An unofficial blog that watches Google's attempts to move your operating system online since 2005. Not affiliated with Google.

Send your tips to gostips@gmail.com.

August 2, 2014

Removing the Plus from Google+

3 years ago, Google+ was launched in an effort to make Google more social. It's the most successful social service created by Google and the main reason is that Google promoted it a lot and switched a lot features to Google+.

Google Talk morphed into Google+ Hangouts, Picasa Web Albums became Google+ Photos, YouTube comments require Google+, Android reviews and Google Maps reviews require Google+. When you create a Google account, you need to join Google+. There are Google+ features in Google's notification bar and Google+ is the first service displayed in the app launcher.

Google+ was supposed to be a new version of Google, an upgraded Google that's more personal, has better tools for sharing content and better ways to filter information. "This is just the next version of Google. Everything is being upgraded. We already have users. We're now upgrading them to what we consider Google 2.0," said Vic Gundotra 2 years ago.

Vic Gundotra left Google a few months ago and since then Google+'s importance has diminished. Google no longer released some information about the number of active Google+ users and barely mentioned Google+ in the Google I/O keynote. Google+ no longer requires real names, Google Apps users no longer need to join Google+ to use Google Hangouts video calls and there are rumors that Google+ Photos will be renamed Google Photos and will no longer require Google+. "The move would enable the photo service to stand more independently and be accessible for consumers who aren't part of Google+, potentially spurring more growth," suggests Bloomberg.
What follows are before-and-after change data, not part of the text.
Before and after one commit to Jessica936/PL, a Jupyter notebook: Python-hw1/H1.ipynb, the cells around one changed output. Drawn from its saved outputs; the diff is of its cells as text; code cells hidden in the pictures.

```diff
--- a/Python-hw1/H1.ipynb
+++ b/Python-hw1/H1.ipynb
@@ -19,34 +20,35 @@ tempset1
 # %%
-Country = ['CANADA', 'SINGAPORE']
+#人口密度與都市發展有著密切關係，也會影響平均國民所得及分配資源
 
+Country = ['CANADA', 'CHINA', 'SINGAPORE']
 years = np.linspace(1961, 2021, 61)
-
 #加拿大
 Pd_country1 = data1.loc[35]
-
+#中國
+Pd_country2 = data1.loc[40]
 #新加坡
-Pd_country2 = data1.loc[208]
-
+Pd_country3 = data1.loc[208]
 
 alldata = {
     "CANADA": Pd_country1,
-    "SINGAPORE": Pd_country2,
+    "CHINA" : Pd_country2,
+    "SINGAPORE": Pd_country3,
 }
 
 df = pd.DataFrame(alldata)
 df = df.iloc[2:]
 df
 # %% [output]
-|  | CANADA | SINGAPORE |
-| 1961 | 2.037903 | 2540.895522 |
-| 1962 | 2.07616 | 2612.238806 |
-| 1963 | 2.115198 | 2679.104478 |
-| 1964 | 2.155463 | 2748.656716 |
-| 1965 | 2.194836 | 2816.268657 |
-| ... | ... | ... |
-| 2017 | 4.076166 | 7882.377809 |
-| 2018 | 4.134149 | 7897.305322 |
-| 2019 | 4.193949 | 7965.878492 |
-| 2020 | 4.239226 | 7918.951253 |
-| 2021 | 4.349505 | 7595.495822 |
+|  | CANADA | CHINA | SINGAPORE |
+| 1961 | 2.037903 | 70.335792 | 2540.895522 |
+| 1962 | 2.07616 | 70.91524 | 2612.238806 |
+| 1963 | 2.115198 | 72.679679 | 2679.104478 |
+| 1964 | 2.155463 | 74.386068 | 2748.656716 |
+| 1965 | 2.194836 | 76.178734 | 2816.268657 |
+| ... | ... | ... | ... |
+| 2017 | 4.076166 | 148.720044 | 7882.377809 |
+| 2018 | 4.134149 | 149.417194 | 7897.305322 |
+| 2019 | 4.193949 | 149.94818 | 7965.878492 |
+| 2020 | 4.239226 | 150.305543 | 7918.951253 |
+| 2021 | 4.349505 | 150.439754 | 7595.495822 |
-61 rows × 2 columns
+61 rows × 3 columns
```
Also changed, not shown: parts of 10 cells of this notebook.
Google launched some of its best features inside Google+ to attract users. Now it's time to set them free and make them more popular instead of using them to make Google+ more popular.

For many people, Google+ was an artificial barrier. Having to use your real name to write comments and reviews, to share photos, to write blog posts was an obstacle. The Google+ integration improved YouTube comments, but made many users unhappy.

Google+ is not dead, but Google seems to extract the "+" and split into standalone apps and services. The stream could become less important.

This blog is not affiliated with Google.